Alas, pop culture notoriety isn’t enough to keep a restaurant in business. In 2007, the institution closed — but was saved from demolition by a group of rabble-rousing preservationists and neighborhood residents. (Just like the people on the subway in Spider-Man 2!) Later that year, the restaurant was donated to the American Diner Museum. The museum subsequently sold it to Cheryl and Vince Pierce, who transported the Moondance — walls, moon sign and all — to their hometown of LaBarge, Wyoming.
It took two years for the Pierces to remodel the diner and outfit it with new fixtures and appliances. Finally, the couple reopened the Moondance in 2009… only to struggle along for three years, relying on minimal tourist traffic and the town’s 400 permanent residents to stay afloat. Finally, the Pierces have made a difficult decision: They’ve closed the diner, and are trying to pay off their debt by selling it.
“I’ve put so much into it over the last five years, and I’m kind of tapped,” Cheryl Pierce told the AP. “I hate to admit that, but I really am. I’m tapped financially, emotionally and physically.”

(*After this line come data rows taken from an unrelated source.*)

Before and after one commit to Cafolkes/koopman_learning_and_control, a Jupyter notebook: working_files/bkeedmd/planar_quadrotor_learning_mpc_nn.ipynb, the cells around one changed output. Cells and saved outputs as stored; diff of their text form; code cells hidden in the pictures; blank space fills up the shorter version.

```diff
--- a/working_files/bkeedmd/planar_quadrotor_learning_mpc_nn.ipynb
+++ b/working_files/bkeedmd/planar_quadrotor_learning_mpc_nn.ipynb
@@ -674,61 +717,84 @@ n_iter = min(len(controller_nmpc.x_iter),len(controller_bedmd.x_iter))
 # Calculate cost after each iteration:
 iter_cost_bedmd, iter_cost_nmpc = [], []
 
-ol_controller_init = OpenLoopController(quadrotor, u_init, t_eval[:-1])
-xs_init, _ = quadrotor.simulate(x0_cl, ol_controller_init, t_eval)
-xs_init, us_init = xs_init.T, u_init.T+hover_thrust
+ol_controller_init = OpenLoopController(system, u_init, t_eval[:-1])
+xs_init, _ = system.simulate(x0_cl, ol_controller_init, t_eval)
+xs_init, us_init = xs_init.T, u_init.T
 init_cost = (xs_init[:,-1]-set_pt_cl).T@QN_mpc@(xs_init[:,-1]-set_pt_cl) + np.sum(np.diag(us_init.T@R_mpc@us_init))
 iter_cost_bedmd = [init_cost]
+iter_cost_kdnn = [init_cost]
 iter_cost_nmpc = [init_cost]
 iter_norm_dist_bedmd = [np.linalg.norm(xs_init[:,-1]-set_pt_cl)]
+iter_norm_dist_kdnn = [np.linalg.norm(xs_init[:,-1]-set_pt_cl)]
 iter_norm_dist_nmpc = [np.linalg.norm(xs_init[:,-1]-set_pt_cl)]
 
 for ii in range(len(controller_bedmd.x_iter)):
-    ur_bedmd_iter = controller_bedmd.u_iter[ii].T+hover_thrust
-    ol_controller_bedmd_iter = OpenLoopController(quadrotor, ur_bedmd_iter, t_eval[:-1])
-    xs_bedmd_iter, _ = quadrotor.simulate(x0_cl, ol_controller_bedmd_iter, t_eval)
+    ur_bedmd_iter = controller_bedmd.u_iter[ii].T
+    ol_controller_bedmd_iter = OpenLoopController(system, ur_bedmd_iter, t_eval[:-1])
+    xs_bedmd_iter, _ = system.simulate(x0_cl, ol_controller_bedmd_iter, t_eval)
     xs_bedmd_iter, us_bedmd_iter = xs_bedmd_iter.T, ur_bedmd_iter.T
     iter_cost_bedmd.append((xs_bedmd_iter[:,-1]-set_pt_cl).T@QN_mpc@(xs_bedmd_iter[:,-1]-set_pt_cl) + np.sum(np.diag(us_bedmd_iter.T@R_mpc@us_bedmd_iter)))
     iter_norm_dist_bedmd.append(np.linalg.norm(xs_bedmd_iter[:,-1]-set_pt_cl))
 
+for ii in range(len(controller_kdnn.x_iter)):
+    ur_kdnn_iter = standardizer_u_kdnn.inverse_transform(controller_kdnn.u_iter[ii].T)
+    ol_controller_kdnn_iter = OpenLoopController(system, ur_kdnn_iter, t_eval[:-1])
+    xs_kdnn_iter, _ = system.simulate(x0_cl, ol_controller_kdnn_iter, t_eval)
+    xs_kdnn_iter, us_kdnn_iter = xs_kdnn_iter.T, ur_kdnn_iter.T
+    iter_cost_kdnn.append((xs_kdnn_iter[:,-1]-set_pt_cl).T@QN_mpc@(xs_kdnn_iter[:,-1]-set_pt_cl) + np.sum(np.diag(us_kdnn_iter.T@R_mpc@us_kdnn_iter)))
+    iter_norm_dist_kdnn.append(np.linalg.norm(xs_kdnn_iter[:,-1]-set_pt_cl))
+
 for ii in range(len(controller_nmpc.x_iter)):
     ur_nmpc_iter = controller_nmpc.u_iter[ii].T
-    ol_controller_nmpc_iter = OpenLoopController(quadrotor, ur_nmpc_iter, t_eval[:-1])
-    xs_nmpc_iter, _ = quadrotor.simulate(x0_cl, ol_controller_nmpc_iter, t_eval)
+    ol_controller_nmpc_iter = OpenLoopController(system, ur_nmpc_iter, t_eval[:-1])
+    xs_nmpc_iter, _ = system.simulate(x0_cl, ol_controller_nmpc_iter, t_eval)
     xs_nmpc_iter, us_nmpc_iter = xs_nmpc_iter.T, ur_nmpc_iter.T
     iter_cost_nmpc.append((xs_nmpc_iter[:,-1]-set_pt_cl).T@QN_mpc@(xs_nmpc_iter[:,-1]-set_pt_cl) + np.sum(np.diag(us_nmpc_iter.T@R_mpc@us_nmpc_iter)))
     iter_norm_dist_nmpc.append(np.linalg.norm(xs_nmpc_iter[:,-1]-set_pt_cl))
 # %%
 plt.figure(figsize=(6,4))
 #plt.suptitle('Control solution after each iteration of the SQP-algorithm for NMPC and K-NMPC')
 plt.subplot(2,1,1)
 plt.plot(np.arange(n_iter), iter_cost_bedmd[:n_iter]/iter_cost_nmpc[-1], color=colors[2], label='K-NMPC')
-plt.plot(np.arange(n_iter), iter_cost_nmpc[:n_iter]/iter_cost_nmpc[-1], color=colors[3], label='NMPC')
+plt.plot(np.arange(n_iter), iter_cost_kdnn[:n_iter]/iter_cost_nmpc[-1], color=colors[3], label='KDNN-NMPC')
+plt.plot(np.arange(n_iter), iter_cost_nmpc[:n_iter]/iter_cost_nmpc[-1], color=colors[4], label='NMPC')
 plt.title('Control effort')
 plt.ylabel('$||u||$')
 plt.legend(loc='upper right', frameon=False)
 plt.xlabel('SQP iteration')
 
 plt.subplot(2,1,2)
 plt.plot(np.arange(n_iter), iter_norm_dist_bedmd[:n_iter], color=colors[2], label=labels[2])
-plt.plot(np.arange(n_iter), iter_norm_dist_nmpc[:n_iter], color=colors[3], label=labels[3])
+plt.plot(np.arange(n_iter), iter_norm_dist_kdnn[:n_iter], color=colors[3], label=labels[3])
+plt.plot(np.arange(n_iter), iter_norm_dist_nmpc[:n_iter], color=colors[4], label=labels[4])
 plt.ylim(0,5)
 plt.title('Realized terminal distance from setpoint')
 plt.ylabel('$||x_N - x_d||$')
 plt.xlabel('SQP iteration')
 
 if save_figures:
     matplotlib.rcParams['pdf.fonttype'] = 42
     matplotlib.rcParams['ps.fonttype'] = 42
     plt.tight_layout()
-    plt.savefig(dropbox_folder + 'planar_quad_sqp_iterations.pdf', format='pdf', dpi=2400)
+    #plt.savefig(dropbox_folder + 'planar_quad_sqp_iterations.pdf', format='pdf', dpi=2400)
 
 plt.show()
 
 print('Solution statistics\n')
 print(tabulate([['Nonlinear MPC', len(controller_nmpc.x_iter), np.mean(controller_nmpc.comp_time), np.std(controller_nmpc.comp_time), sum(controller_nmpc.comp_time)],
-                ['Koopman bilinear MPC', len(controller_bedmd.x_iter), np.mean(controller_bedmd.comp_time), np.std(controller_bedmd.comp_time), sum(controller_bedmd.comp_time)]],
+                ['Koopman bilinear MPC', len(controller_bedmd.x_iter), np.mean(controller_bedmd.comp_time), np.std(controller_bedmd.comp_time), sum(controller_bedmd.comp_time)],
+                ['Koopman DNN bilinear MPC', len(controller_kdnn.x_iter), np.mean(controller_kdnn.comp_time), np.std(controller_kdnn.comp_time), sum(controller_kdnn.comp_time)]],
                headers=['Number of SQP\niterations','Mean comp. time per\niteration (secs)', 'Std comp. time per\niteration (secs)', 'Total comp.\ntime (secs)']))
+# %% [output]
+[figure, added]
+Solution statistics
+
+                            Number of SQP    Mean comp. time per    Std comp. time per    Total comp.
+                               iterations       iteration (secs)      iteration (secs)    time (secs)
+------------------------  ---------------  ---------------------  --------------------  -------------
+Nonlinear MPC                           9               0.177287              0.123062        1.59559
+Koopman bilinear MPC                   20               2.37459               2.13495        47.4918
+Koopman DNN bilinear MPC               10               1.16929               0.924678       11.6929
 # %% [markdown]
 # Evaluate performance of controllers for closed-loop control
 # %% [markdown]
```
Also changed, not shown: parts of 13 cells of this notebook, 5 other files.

The Moondance’s saga is a sad one — but it doesn’t have to have a sad ending. Scrounge up $290,000, and you could own a little bit of pop culture history. Side note: Can anyone lend me $290,000?